ABOUT THIS EXERCISE -> The answer must consist of every line from the data that holds the string "shape".

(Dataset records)
..............................
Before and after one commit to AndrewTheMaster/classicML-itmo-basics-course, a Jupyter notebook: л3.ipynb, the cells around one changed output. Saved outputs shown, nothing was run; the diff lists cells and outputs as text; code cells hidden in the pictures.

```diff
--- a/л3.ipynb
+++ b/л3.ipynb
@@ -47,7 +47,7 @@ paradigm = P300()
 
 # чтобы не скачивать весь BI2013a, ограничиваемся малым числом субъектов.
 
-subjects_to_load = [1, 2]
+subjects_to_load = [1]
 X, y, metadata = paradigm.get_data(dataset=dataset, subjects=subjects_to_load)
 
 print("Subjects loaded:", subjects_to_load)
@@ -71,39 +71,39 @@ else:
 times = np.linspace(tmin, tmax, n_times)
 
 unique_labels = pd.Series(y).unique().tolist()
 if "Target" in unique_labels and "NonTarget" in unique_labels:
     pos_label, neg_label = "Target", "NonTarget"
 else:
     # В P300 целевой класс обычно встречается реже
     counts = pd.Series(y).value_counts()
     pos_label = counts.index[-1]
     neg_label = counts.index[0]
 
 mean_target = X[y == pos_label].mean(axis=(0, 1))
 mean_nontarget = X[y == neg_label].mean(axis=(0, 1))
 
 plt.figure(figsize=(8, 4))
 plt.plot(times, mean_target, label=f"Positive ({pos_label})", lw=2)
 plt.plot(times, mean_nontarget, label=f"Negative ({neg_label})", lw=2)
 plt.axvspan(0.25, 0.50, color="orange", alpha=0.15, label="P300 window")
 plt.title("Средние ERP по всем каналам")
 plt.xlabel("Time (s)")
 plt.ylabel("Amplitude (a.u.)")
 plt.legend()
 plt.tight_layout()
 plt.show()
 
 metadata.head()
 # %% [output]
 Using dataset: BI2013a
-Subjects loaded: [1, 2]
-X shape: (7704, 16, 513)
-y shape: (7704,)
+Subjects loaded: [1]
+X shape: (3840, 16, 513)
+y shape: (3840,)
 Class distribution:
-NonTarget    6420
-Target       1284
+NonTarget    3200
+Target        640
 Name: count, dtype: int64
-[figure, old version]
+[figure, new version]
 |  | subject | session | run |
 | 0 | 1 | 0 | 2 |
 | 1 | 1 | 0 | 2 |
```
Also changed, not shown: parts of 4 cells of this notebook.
..............................
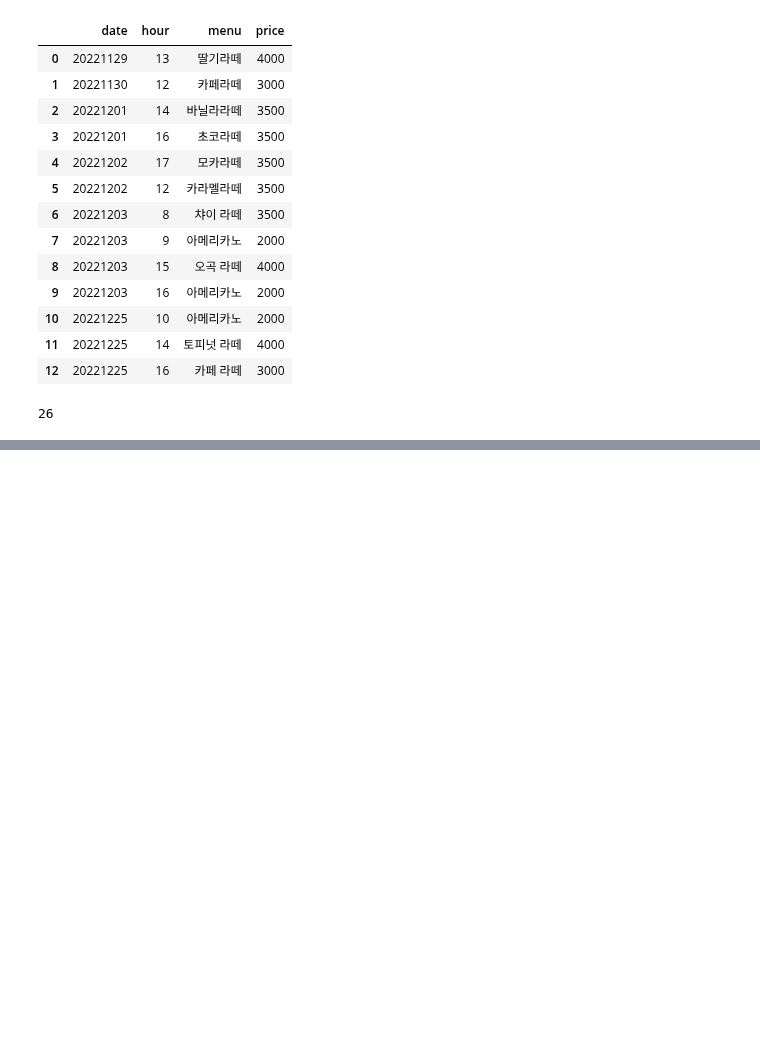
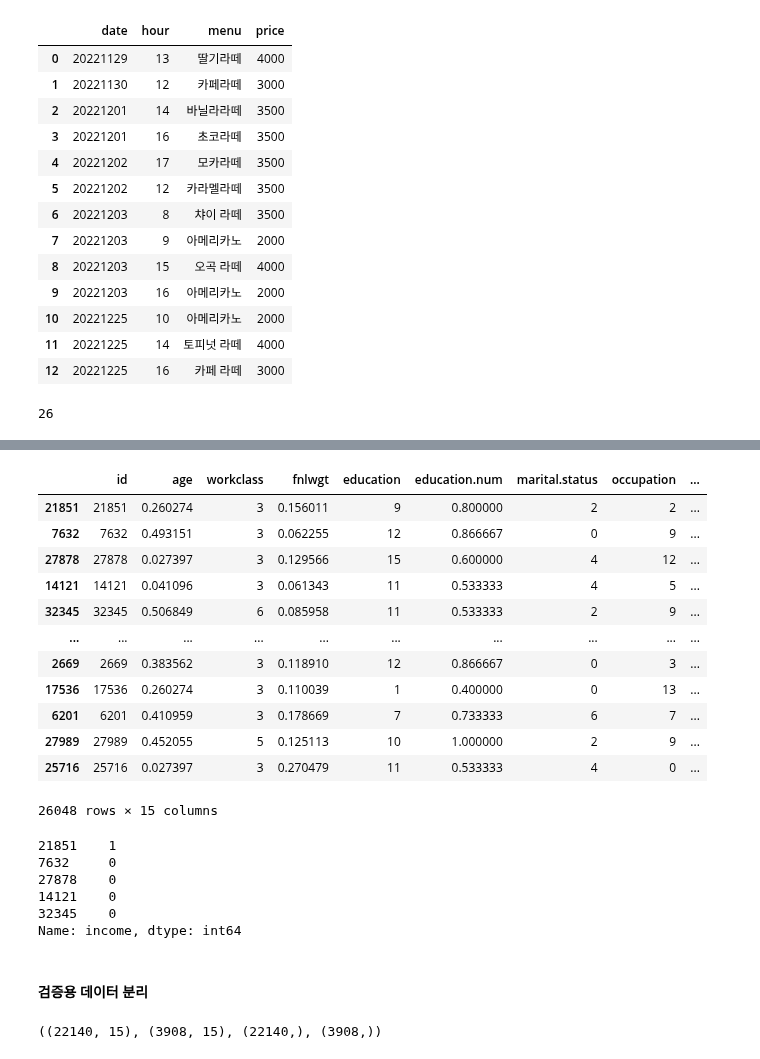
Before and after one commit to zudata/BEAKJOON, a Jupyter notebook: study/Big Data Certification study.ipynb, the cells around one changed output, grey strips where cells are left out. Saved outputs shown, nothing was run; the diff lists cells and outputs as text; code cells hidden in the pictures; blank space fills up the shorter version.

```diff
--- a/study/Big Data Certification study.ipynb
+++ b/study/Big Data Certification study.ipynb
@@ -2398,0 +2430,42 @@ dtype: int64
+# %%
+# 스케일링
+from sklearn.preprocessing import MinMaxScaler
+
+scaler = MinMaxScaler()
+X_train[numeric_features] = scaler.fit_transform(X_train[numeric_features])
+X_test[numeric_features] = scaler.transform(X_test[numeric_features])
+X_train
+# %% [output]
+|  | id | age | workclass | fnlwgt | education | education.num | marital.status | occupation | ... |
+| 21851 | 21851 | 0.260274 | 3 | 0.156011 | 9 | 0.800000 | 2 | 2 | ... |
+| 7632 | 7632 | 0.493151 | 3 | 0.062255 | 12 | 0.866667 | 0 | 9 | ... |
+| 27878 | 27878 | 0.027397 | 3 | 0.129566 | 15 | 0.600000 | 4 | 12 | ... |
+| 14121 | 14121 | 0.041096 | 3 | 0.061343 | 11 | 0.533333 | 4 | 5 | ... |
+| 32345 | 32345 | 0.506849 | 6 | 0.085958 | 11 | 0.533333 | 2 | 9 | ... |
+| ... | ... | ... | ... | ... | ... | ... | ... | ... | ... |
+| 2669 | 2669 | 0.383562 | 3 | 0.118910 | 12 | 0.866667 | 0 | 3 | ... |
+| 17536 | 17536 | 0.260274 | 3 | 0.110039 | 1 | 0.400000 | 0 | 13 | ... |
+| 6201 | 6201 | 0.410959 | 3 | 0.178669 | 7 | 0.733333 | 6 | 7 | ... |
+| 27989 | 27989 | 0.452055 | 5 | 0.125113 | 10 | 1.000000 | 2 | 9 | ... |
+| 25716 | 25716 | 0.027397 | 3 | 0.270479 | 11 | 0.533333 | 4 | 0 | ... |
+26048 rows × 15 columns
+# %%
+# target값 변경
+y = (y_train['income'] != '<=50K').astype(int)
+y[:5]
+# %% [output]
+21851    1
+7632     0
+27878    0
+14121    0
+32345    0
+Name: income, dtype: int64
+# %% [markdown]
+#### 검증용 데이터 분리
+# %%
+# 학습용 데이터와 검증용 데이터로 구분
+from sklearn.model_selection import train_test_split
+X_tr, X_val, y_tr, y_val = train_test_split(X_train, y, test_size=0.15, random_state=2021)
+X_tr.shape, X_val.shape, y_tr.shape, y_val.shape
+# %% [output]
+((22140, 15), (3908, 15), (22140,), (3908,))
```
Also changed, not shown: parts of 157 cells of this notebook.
..............................
THE ANSWER ->
-X shape: (7704, 16, 513)
-y shape: (7704,)
+X shape: (3840, 16, 513)
+y shape: (3840,)
+X_tr.shape, X_val.shape, y_tr.shape, y_val.shape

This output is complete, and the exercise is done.